On July 24, 1964, in the death of Chief Justice Sherwood Lett at the age of 68, the University of British Columbia lost its most distinguished graduate. The honours accorded him by the University, and the offices to which he was appointed or elected, in themselves testify to the admiration for his achievements, and the affectionate respect for his rare qualities of mind and character. He was a member of the Senate from 1924 to 1957; a member of the Board of Governors from 1935 to 1940, and from 1951 to 1957; the recipient of an honorary LL.D. degree in 1945; and Chancellor of the University from 1951 to 1957.

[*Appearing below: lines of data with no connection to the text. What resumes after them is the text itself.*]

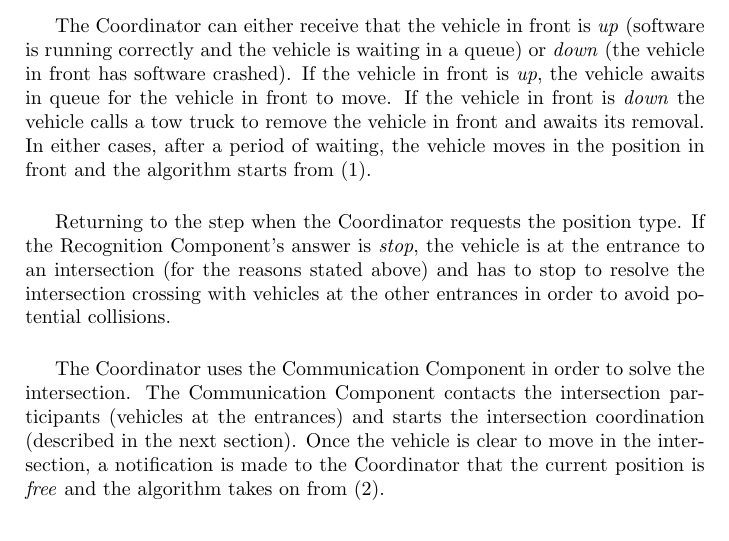
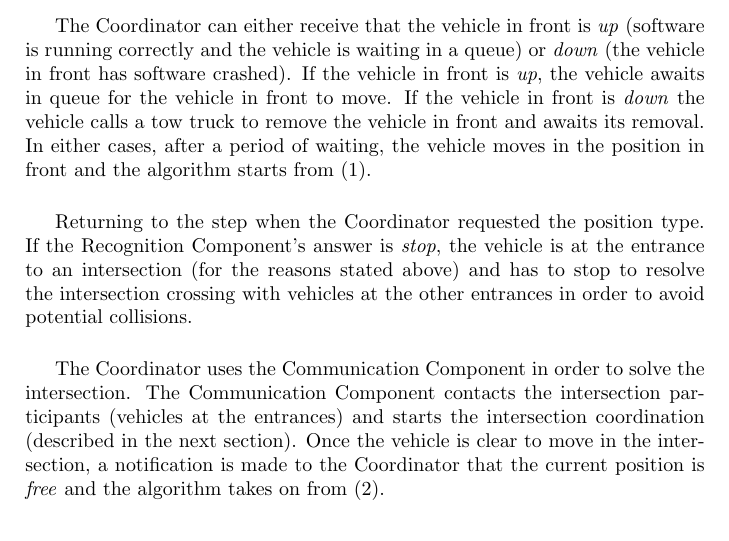
Before and after one commit to GabVenturato/autointersection, a LaTeX thesis (report/report.tex): part of page 26 of 33, cut so that both start at the same text. Compiled offline with pdfLaTeX.

Commit message:
Fix typo in report.

```diff
--- a/report/report.tex
+++ b/report/report.tex
@@ -530,7 +530,7 @@ The Coordinator can either receive that the vehicle in front is \textit{up} (sof
 In either cases, after a period of waiting, the vehicle moves in the position in front and the algorithm starts from (1).
 \\
 
-Returning to the step when the Coordinator requests the position type. If the Recognition Component’s answer is \textit{stop}, the vehicle is at the entrance to an intersection (for the reasons stated above) and has to stop to resolve the intersection crossing with vehicles at the other entrances in order to avoid potential collisions.
+Returning to the step when the Coordinator requested the position type. If the Recognition Component’s answer is \textit{stop}, the vehicle is at the entrance to an intersection (for the reasons stated above) and has to stop to resolve the intersection crossing with vehicles at the other entrances in order to avoid potential collisions.
 \\
 
 The Coordinator uses the Communication Component in order to solve the intersection. The Communication Component contacts the intersection participants (vehicles at the entrances) and starts the intersection coordination (described in the next section). Once the vehicle is clear to move in the intersection, a notification is made to the Coordinator that the current position is \textit{free} and the algorithm takes on from (2).
```
Also changed, not shown: report/report.pdf.
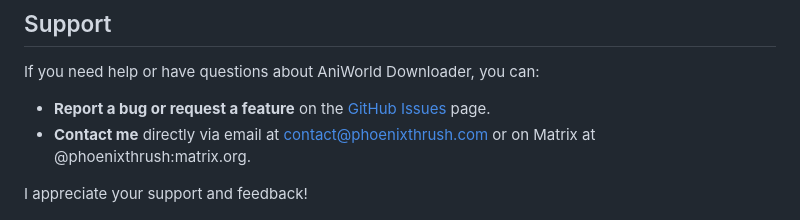
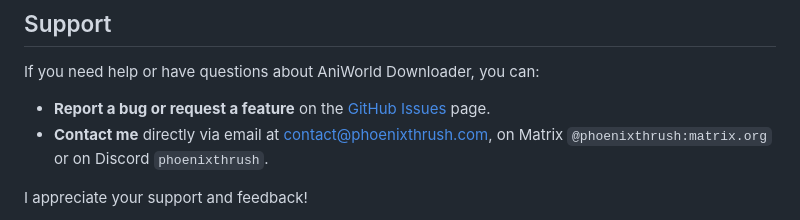
Before and after one commit to phoenixthrush/AniWorld-Downloader, a Markdown page: README.md, the part around the change. Rendered like a GitHub page.

Commit message:
add discord username to contact in README

```diff
--- a/README.md
+++ b/README.md
@@ -358,7 +358,7 @@ See the LICENSE file for more details.
 If you need help or have questions about AniWorld Downloader, you can:
 
 - **Report a bug or request a feature** on the [GitHub Issues](https://github.com/phoenixthrush/AniWorld-Downloader/issues) page.
-- **Contact me** directly via email at [contact@phoenixthrush.com](mailto:contact@phoenixthrush.com) or on Matrix at @phoenixthrush:matrix.org.
+- **Contact me** directly via email at [contact@phoenixthrush.com](mailto:contact@phoenixthrush.com), on Matrix `@phoenixthrush:matrix.org` or on Discord `phoenixthrush`.
 
 I appreciate your support and feedback!
 
```
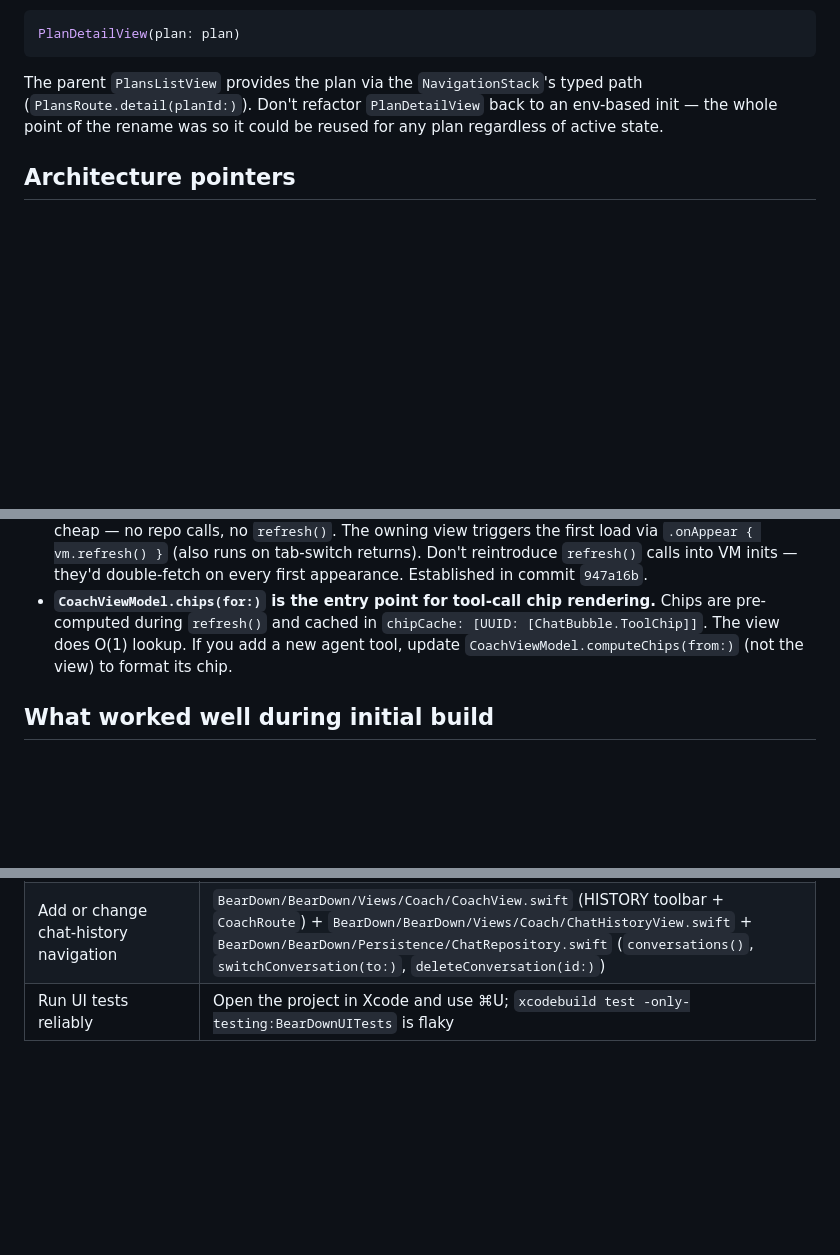
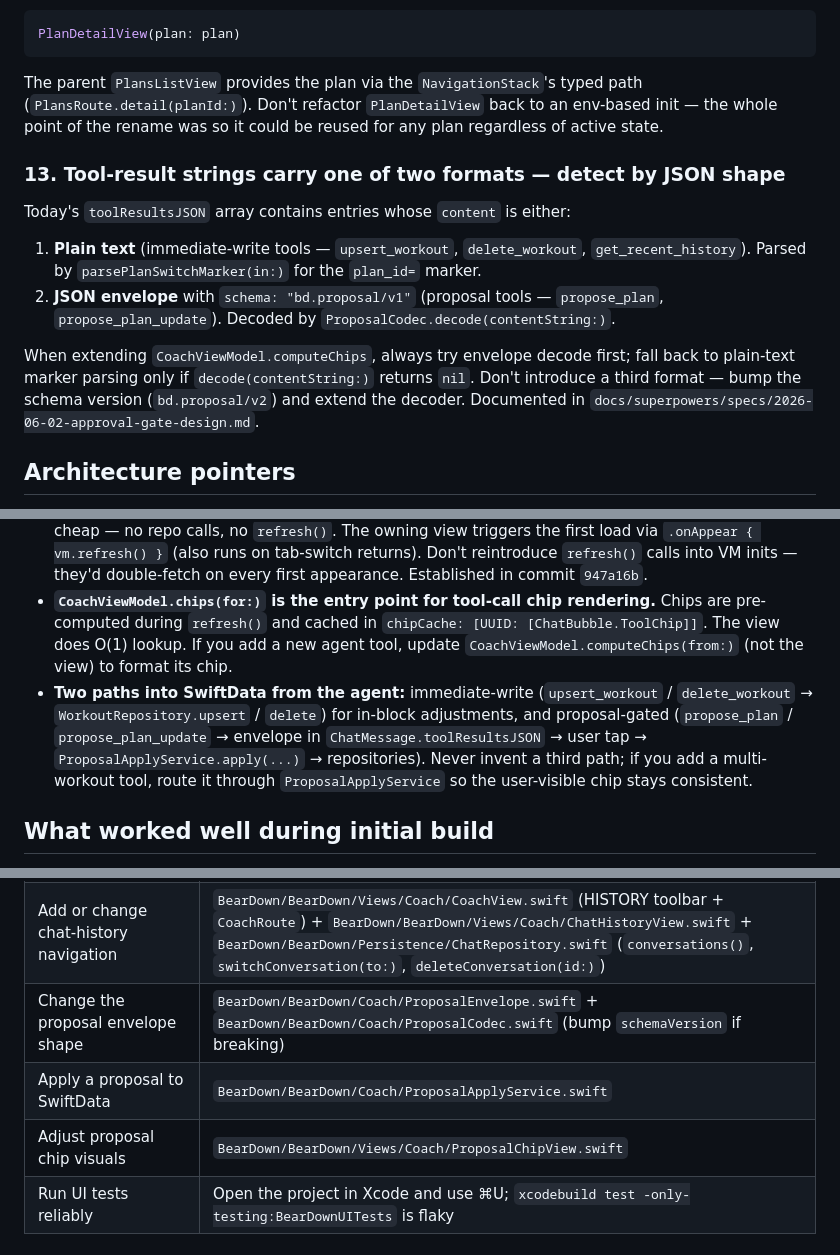
Before and after one commit to manavhirey/BearDown, a Markdown page: CLAUDE.md, 3 parts joined by grey strips. Rendered like a GitHub page; blank space fills up the shorter version.

```diff
--- a/CLAUDE.md
+++ b/CLAUDE.md
@@ -201,6 +201,15 @@ PlanDetailView(plan: plan)
 
 The parent `PlansListView` provides the plan via the `NavigationStack`'s typed path (`PlansRoute.detail(planId:)`). Don't refactor `PlanDetailView` back to an env-based init — the whole point of the rename was so it could be reused for any plan regardless of active state.
 
+### 13. Tool-result strings carry one of two formats — detect by JSON shape
+
+Today's `toolResultsJSON` array contains entries whose `content` is either:
+
+1. **Plain text** (immediate-write tools — `upsert_workout`, `delete_workout`, `get_recent_history`). Parsed by `parsePlanSwitchMarker(in:)` for the `plan_id=` marker.
+2. **JSON envelope** with `schema: "bd.proposal/v1"` (proposal tools — `propose_plan`, `propose_plan_update`). Decoded by `ProposalCodec.decode(contentString:)`.
+
+When extending `CoachViewModel.computeChips`, always try envelope decode first; fall back to plain-text marker parsing only if `decode(contentString:)` returns `nil`. Don't introduce a third format — bump the schema version (`bd.proposal/v2`) and extend the decoder. Documented in `docs/superpowers/specs/2026-06-02-approval-gate-design.md`.
+
 ## Architecture pointers
 
 - **Repositories are the only layer touching `ModelContext`.** Views and view models go through `PlanRepository`, `WorkoutRepository`, `ChatRepository`. Don't add `@Query` in views; query through repos.
@@ -212,6 +221,7 @@ The parent `PlansListView` provides the plan via the `NavigationStack`'s typed p
 - **`AppNavigation`** is the cross-tab navigation observable (selected tab + `focusedDate` for chip-tap navigation from Coach to Today).
 - **ViewModels load data via `.onAppear`, not from `init()`.** Each `*ViewModel.init` is intentionally cheap — no repo calls, no `refresh()`. The owning view triggers the first load via `.onAppear { vm.refresh() }` (also runs on tab-switch returns). Don't reintroduce `refresh()` calls into VM inits — they'd double-fetch on every first appearance. Established in commit `947a16b`.
 - **`CoachViewModel.chips(for:)` is the entry point for tool-call chip rendering.** Chips are pre-computed during `refresh()` and cached in `chipCache: [UUID: [ChatBubble.ToolChip]]`. The view does O(1) lookup. If you add a new agent tool, update `CoachViewModel.computeChips(from:)` (not the view) to format its chip.
+- **Two paths into SwiftData from the agent:** immediate-write (`upsert_workout` / `delete_workout` → `WorkoutRepository.upsert` / `delete`) for in-block adjustments, and proposal-gated (`propose_plan` / `propose_plan_update` → envelope in `ChatMessage.toolResultsJSON` → user tap → `ProposalApplyService.apply(...)` → repositories). Never invent a third path; if you add a multi-workout tool, route it through `ProposalApplyService` so the user-visible chip stays consistent.
 
 ## What worked well during initial build
 
@@ -243,6 +253,9 @@ All paths below are from the repo root. The `BearDown/BearDown/...` prefix refle
 | Add a tab, change navigation, or push a plan detail from elsewhere | `BearDown/BearDown/Views/Shared/RootView.swift`, `BearDown/BearDown/App/AppNavigation.swift` (`focusedDate`, `pendingPlanDetail`), `BearDown/BearDown/Views/Plan/PlansListView.swift` (`PlansRoute`) |
 | Add a new operation on plans (rename, archive without delete, etc.) | `BearDown/BearDown/Persistence/PlanRepository.swift`, expose to UI via `PlansListViewModel`/`PlanDetailViewModel` |
 | Add or change chat-history navigation | `BearDown/BearDown/Views/Coach/CoachView.swift` (HISTORY toolbar + `CoachRoute`) + `BearDown/BearDown/Views/Coach/ChatHistoryView.swift` + `BearDown/BearDown/Persistence/ChatRepository.swift` (`conversations()`, `switchConversation(to:)`, `deleteConversation(id:)`) |
+| Change the proposal envelope shape | `BearDown/BearDown/Coach/ProposalEnvelope.swift` + `BearDown/BearDown/Coach/ProposalCodec.swift` (bump `schemaVersion` if breaking) |
+| Apply a proposal to SwiftData | `BearDown/BearDown/Coach/ProposalApplyService.swift` |
+| Adjust proposal chip visuals | `BearDown/BearDown/Views/Coach/ProposalChipView.swift` |
 | Run UI tests reliably | Open the project in Xcode and use ⌘U; `xcodebuild test -only-testing:BearDownUITests` is flaky |
 
 ## Style preferences
```
Also changed, not shown: docs/manual-tests.md (+22 -0 lines).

Born in Iroquois, Ontario, Sherwood Lett came to British Columbia in his early years. He began his university studies at the old McGill University College and continued at the new University of British Columbia, where he was elected the first President of the Alma Mater Society in 1915. Together with his wife-to-be, Evelyn Story, he drew up the first constitution of that Society. In the same year he enlisted in the Canadian Expeditionary Force of the First World War, and, while serving in France, was awarded the Military Cross. He received his B.A. degree in 1916 while on active service, and returned to Canada in 1919 with the rank of captain. Winning the Rhodes Scholarship in that year, he took a B.A. in jurisprudence at Oxford, and returned to practise law in Vancouver, becoming over the years an expert in corporation and income tax law. He was three times President of the University Alumni Association.
During the period between the wars he kept his membership in the reserve army, and in 1940 he went overseas again, as commanding officer of the 4th Canadian Infantry Brigade. He was seriously wounded in the Dieppe raid of 1942, and was awarded the D.S.O. for conspicuous bravery. After convalescence, and a period of general staff duties in Ottawa, he returned to his active command as brigadier, and was wounded again on D-Day. He received the O.B.E. for his outstanding record, was several times mentioned in dispatches, and, three years after the end of the war, was appointed honorary colonel commandant of the Royal Canadian Infantry Corps.
Civilian life brought steadily increasing recognition. He visited Japan on a mission for the Canadian government, was named president of the Vancouver Bar Association, and In 1954 was called to act as Commissioner in Viet Nam, heading the Canadian delegation on the International Supervisory Commission. He returned to become Chief Justice of the Supreme Court of British Columbia in 1955, and in 1963 became Chief Justice of the Court of Appeal, with the title of Chief Justice of British Columbia. An honour that came to him in 1957 may seem of small consequence in the list of these achievements, but it meant something to Sherwood Lett. He was named Great Trekker for the year by the U.B.C. Alma Mater Society, an honour reserved for an alumnus who maintains a notable interest in the University and makes the most outstanding contribution to the community.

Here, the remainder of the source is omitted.